Ice storm brough beauty, too
The road was slick, buried beneath a layer of frozen sludge and snow. My little car crept atop Highway 56, anticipating the next patch of ice that would raise its driver's blood pressure. I knew I shouldn't be driving. I watched the weather report and even called the highway patrol, but in the end, a trip to Lawrence, for dinner, seemed more logical than any esteemed authority. The unplowed roads of Baldwin City showed remnants of the winter storm that caught the thawing ground off-guard. I knew the highway was dangerous, especially in the late afternoon, when my weekly craving for Mexican food hit. I knew the temperatures would drop, and my return home would be dark.
The sun sank as I pulled onto 56, determined to beat Mother Nature's latest challenge. With my eyes trained on the road and my hands at "10 and two" I drove.
The radio was off, my cell phone was in the glove compartment, nothing could distract me from my job of taming the icy conditions, but the ice itself. The sun, situated directly in front of me, illuminated the road, then spilled over to the fences and trees that lined my path. I started with one quick glance, at a wire fence; sparkling and shimmering like glass in the sun. The ice storm, which had left the road treacherous, turned the brown fields and leafless trees into a collection of fine crystal.

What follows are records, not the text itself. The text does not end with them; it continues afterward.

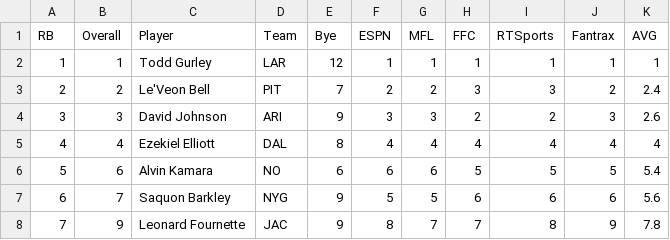
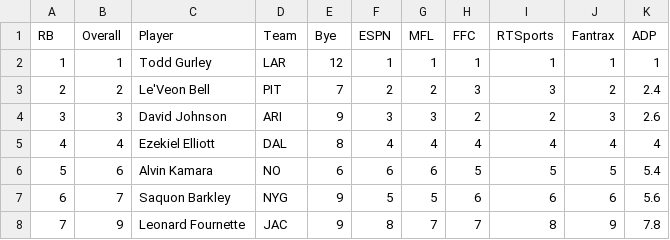
Before and after one commit to abrandt15/Fantasy-Football-Capstone-Project, a CSV file: Datasets/FantasyPros_2018_RB_ADP_Rankings.csv, drawn as a sheet; only a part is shown.

```diff
--- a/Datasets/FantasyPros_2018_RB_ADP_Rankings.csv
+++ b/Datasets/FantasyPros_2018_RB_ADP_Rankings.csv
@@ -1,2 +1,2 @@
-RB,Overall,Player,Team,Bye,ESPN,MFL,FFC,RTSports,Fantrax,AVG
+RB,Overall,Player,Team,Bye,ESPN,MFL,FFC,RTSports,Fantrax,ADP
 1,1,Todd Gurley,LAR,12,1,1,1,1,1,1
```
Also changed, not shown: 3 other files.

I drove on, forgetting the danger and my annoyance with relentless Kansas winter, instead concentrating on the glass world outside my window. Trees dipped in ice, reflecting and refracting the sunset's most vibrant colors. Reds, oranges, deep pinks bounced from icicle to icicle. Each blade of grass was covered in ice. Nothing was without the glaze.
I am not one that is easily impressed. It takes an Oscar performance to put a smile on my face. On that snowy day, on Highway 56, headed west out of Baldwin City, quite a showing of nature's feathers broke through the unimpressive sludge that had covered the treads of my tires and the road ahead.